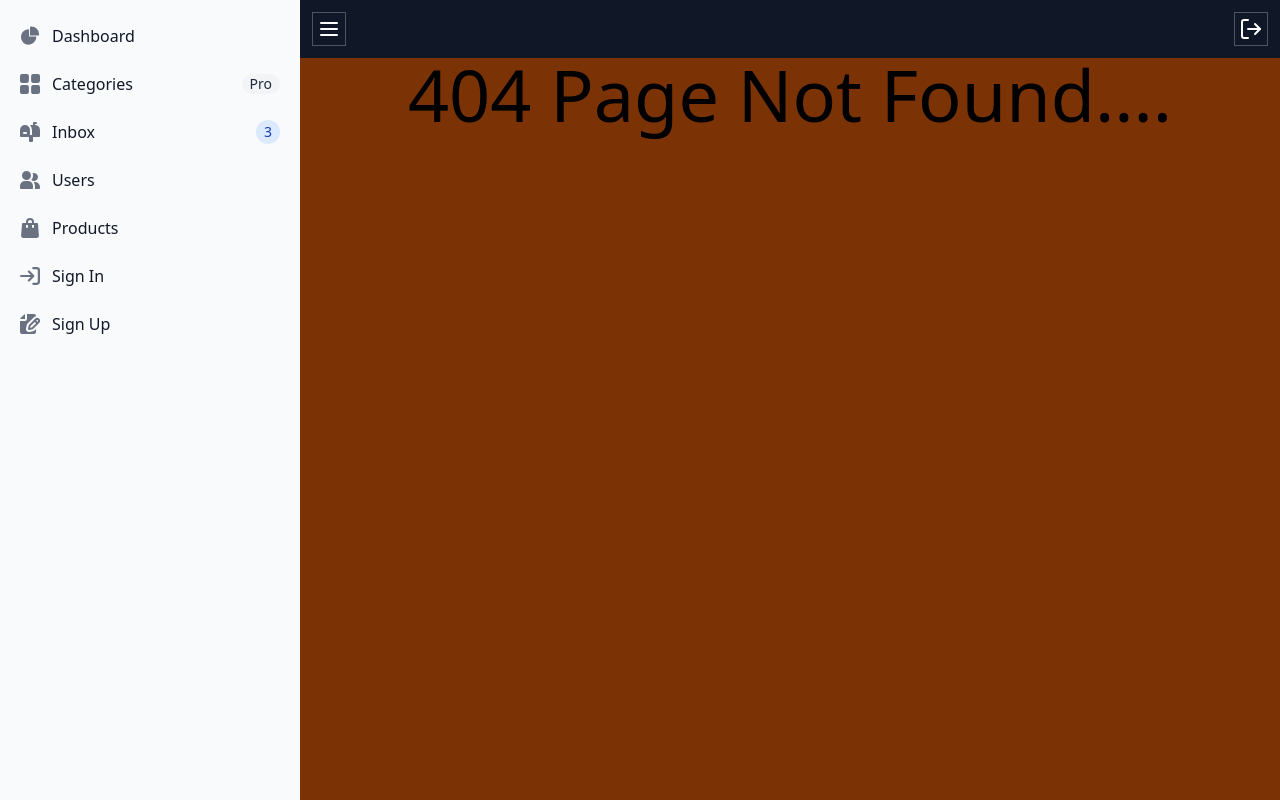
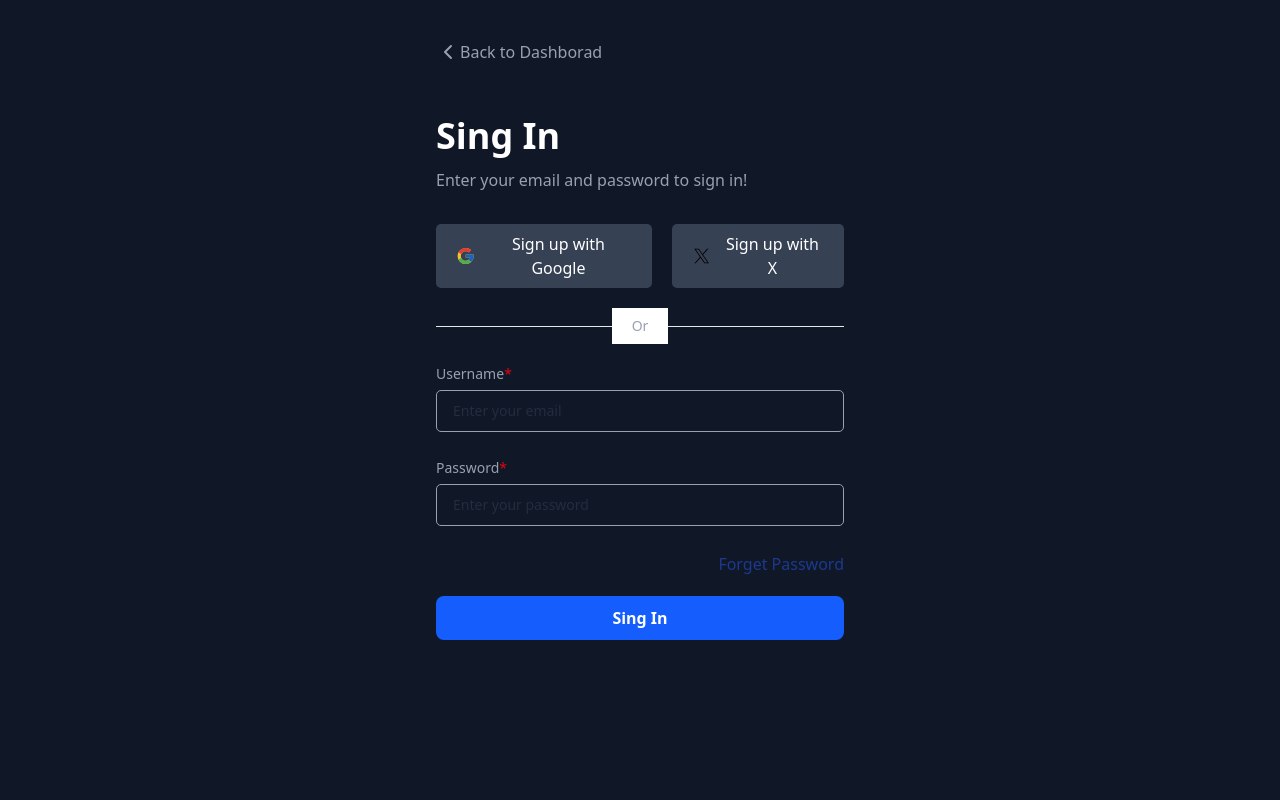
Before and after one commit to ankitsingh5423/react-e-commerce, a React (Vite) app: page /login in a window 1280 px wide. Before the commit this address had no page. Built offline with nearby package versions, Linux system fonts and the light colour scheme.

Commit message:
login page compelete

```diff
--- a/package.json
+++ b/package.json
@@ -16,6 +16,7 @@
     "react": "^19.0.0",
     "react-data-table-component": "^7.7.0",
     "react-dom": "^19.0.0",
+    "react-loading-indicators": "^1.0.0",
     "react-router": "^7.4.1",
     "react-router-dom": "^7.4.1",
     "recharts": "^2.15.1",
--- a/src/App.jsx
+++ b/src/App.jsx
@@ -4,6 +4,7 @@ import Dashboard from "./amin-panel/pages/Dashboard";
 import Categories from "./amin-panel/pages/Categories";
 import NotFound from "./pages/NotFound";
 import UserRegister from "./pages/UserRegister";
+import Login from "./pages/Login"
 
 function App() {
   return (
@@ -15,6 +16,7 @@ function App() {
           <Route path="*" element={<NotFound />} />
         </Route>
         <Route path="/registration" element={<UserRegister />} />
+        <Route path="/login" element={<Login />} />
       </Routes>
     </BrowserRouter>
   );
--- a/src/amin-panel/layout/Aside.jsx
+++ b/src/amin-panel/layout/Aside.jsx
@@ -131,7 +131,7 @@ const Aside = ({ isSidebarOpen, setIsSiebarOpen }) => {
             </li>
             <li>
               <NavLink
-                to="#"
+                to="/login"
                 className="flex items-center p-2 text-gray-900 rounded-lg dark:text-white hover:bg-gray-100 dark:hover:bg-gray-700 group"
               >
                 <svg
--- a/src/pages/Login.jsx
+++ b/src/pages/Login.jsx
@@ -1,11 +1,178 @@
-import React from 'react'
+import React from "react";
+import { useState } from "react";
+import { NavLink } from "react-router";
+import { useNavigate } from "react-router";
 
 const Login = () => {
+  const [username, setUsername] = useState("");
+  const [password, setPassword] = useState("");
+  const [loading, setLoading] = useState(false);
+  const navigate = useNavigate();
+
+  const handleSubmit = async (e) => {
+    e.preventDefault();
+    setLoading(true);
+    try {
+      const url = "https://api.freeapi.app/api/v1/users/login";
+      const options = {
+        method: "POST",
+        headers: {
+          accept: "application/json",
+          "content-type": "application/json",
+        },
+        body: JSON.stringify({ username, password }),
+      };
+      const response = await fetch(url, options);
+      const data = await response.json();
+      if (data.statusCode == 200) {
+        navigate("/");
+      }
+      console.log(data);
+    } catch (error) {
+      console.error(error);
+    } finally {
+      setLoading(false);
+    }
+  };
+
   return (
-    <div>
+    <section className="w-full bg-gray-900 h-lvh">
+      <div className="max-w-md mx-auto bg-gray-900 p-5 h-lvh">
+        <div className="py-5 flex">
+          <svg
+            xmlns="http://www.w3.org/2000/svg"
+            width="24"
+            height="24"
+            viewBox="0 0 24 24"
+            fill="none"
+            stroke="currentColor"
+            strokeWidth="2"
+            strokeLinecap="round"
+            strokeLinejoin="round"
+            className="lucide lucide-chevron-left-icon lucide-chevron-left text-gray-400"
+          >
+            <path d="m15 18-6-6 6-6" />
+          </svg>
+          <NavLink to="/" className="text-gray-400">
+            <span>Back to Dashborad</span>
+          </NavLink>
+        </div>
+        <div className="my-8">
+          <h1 className="text-white text-4xl mb-3 font-bold">Sing In</h1>
+          <p className="text-gray-400">
+            Enter your email and password to sign in!
+          </p>
+        </div>
+        <div className="flex lg:flex-row lg:gap-x-5  flex-col gap-y-5">
+          <button className="flex gap-x-2.5 cursor-pointer py-2 px-5 text-white items-center bg-gray-700 hover:bg-gray-800 rounded-[5px] transition-all duration-300">
+            <svg
+              xmlns="http://www.w3.org/2000/svg"
+              x="0px"
+              y="0px"
+              width="20"
+              height="20"
+              viewBox="0 0 48 48"
+            >
+              <path
+                fill="#fbc02d"
+                d="M43.611,20.083H42V20H24v8h11.303c-1.649,4.657-6.08,8-11.303,8c-6.627,0-12-5.373-12-12	s5.373-12,12-12c3.059,0,5.842,1.154,7.961,3.039l5.657-5.657C34.046,6.053,29.268,4,24,4C12.955,4,4,12.955,4,24s8.955,20,20,20	s20-8.955,20-20C44,22.659,43.862,21.35,43.611,20.083z"
+              ></path>
+              <path
+                fill="#e53935"
+                d="M6.306,14.691l6.571,4.819C14.655,15.108,18.961,12,24,12c3.059,0,5.842,1.154,7.961,3.039	l5.657-5.657C34.046,6.053,29.268,4,24,4C16.318,4,9.656,8.337,6.306,14.691z"
+              ></path>
+              <path
+                fill="#4caf50"
+                d="M24,44c5.166,0,9.86-1.977,13.409-5.192l-6.19-5.238C29.211,35.091,26.715,36,24,36	c-5.202,0-9.619-3.317-11.283-7.946l-6.522,5.025C9.505,39.556,16.227,44,24,44z"
+              ></path>
+              <path
+                fill="#1565c0"
+                d="M43.611,20.083L43.595,20L42,20H24v8h11.303c-0.792,2.237-2.231,4.166-4.087,5.571	c0.001-0.001,0.002-0.001,0.003-0.002l6.19,5.238C36.971,39.205,44,34,44,24C44,22.659,43.862,21.35,43.611,20.083z"
+              ></path>
+            </svg>
+            <span>Sign up with Google </span>
+          </button>
+          <button className="flex gap-x-2.5 cursor-pointer py-2 px-5 text-white items-center bg-gray-700 hover:bg-gray-800 rounded-[5px] transition-all duration-300">
+            <svg
+              xmlns="http://www.w3.org/2000/svg"
+              x="0px"
+              y="0px"
+              width="20"
+              height="20"
+              viewBox="0 0 50 50"
+            >
+              <path d="M 5.9199219 6 L 20.582031 27.375 L 6.2304688 44 L 9.4101562 44 L 21.986328 29.421875 L 31.986328 44 L 44 44 L 28.681641 21.669922 L 42.199219 6 L 39.029297 6 L 27.275391 19.617188 L 17.933594 6 L 5.9199219 6 z M 9.7167969 8 L 16.880859 8 L 40.203125 42 L 33.039062 42 L 9.7167969 8 z"></path>
+            </svg>
+            <span>Sign up with X </span>
+          </button>
+        </div>
+        <div className="relative py-3 sm:py-5">
+          <div className="absolute inset-0 flex items-center">
+            <div className="w-full border-t border-gray-200 dark:border-gray-800"></div>
+          </div>
+          <div className="relative flex justify-center text-sm">
+            <span className="p-2 text-gray-400 bg-white dark:bg-gray-900 sm:px-5 sm:py-2">
+              Or
+            </span>
+          </div>
+        </div>
+        <form action="" onSubmit={handleSubmit}>
+          <div className="grid grid-cols-1 gap-5 sm:grid-cols-2">
+            <div className="grid-cols-1 sm:col-span-2 text-white">
+              <label
+                htmlFor="name"
+                className="block text-sm font-medium text-gray-400 mb-1.5"
+              >
+                Username
+                <span className="text-red-600">*</span>
+              </label>
+              <input
+                type="text"
+                placeholder="Enter your email"
+                className="border-1 border-gray-400 mb-1.5 block text-sm font-medium text-gray-700 dark:text-gray-400 py-2.5 px-4 rounded-[5px] w-full"
+                required
+                value={username}
+                onChange={(e) => setUsername(e.target.value)}
+              />
+            </div>
+            <div className="grid-cols-1 sm:col-span-2 text-white">
+              <label
+                htmlFor="name"
+                className="block text-sm font-medium text-gray-400 mb-1.5"
+              >
+                Password
+                <span className="text-red-600">*</span>
+              </label>
+              <input
+                type="text"
+                placeholder="Enter your password"
+                className="border-1 border-gray-400 mb-1.5 block text-sm font-medium text-gray-700 dark:text-gray-400 py-2.5 px-4 rounded-[5px] w-full"
+                required
+                value={password}
+                onChange={(e) => setPassword(e.target.value)}
+              />
+            </div>
+            <div className="grid-cols-1 sm:col-span-2 text-end">
+              <NavLink
+                to="/reset-password"
+                className="text-blue-900 hover:text-blue-700"
+              >
+                Forget Password
+              </NavLink>
+            </div>
+            <div className="flex justify-center w-full grid-cols-1 sm:col-span-2 bg-blue-600 hover:bg-blue-700 rounded-[8px]">
+              <button
+                className="py-2.5 px-4 text-white font-bold cursor-pointer w-100"
+                type="submit"
+              >
+                {loading ? "sign In...." : "Sing In"}
+              </button>
+            </div>
+          </div>
+        </form>
+      </div>
+    </section>
+  );
+};
 
-    </div>
-  )
-}
-
-export default Login
+export default Login;
--- a/src/pages/UserRegister.jsx
+++ b/src/pages/UserRegister.jsx
@@ -1,5 +1,6 @@
 import React, { useState } from "react";
 import { NavLink } from "react-router";
+import { useNavigate } from "react-router";
 import { Formik, Form, Field, ErrorMessage } from "formik";
 import * as Yup from "yup";
 
@@ -9,9 +10,13 @@ const UserRegister = () => {
   const [email, setEmail] = useState("");
   const [password, setPassword] = useState("");
   const [checked, setChecked] = useState("");
+  const [loading, setLoding] = useState(false);
+  const [error, setError] = useState("");
+  const navigate = useNavigate();
 
   const handleSubmit = async (e) => {
     e.preventDefault();
+    setLoding(true);
     try {
       const response = await fetch(
         "https://api.freeapi.app/api/v1/users/register",
@@ -27,7 +32,7 @@ const UserRegister = () => {
       const data = await response.json();
       console.log(data);
       if (response.ok) {
-        console.log("response successful");
+        response.ok ? navigate("/login") : "Loading.....";
       }
     } catch (error) {
       console.log(error);
@@ -128,7 +133,7 @@ const UserRegister = () => {
               </label>
               <input
                 type="text"
-                placeholder="Enter your fist name"
+                placeholder="Enter your user name"
                 className="border-1 border-gray-400 mb-1.5 block text-sm font-medium text-gray-700 dark:text-gray-400 py-2.5 px-4 rounded-[5px] w-full"
                 value={username}
                 required
```
Also changed, not shown: 1 other file (tests, documents, lock files or other folders).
● ● ●
**Problem statement**: Bring together each line above where the string "span" turns up.

**Written reply**:
+            <span>Back to Dashborad</span>
+            <span>Sign up with Google </span>
+            <span>Sign up with X </span>
+            <span className="p-2 text-gray-400 bg-white dark:bg-gray-900 sm:px-5 sm:py-2">
+            </span>
+            <div className="grid-cols-1 sm:col-span-2 text-white">
+                <span className="text-red-600">*</span>
+            <div className="grid-cols-1 sm:col-span-2 text-white">
+                <span className="text-red-600">*</span>
+            <div className="grid-cols-1 sm:col-span-2 text-end">
+            <div className="flex justify-center w-full grid-cols-1 sm:col-span-2 bg-blue-600 hover:bg-blue-700 rounded-[8px]">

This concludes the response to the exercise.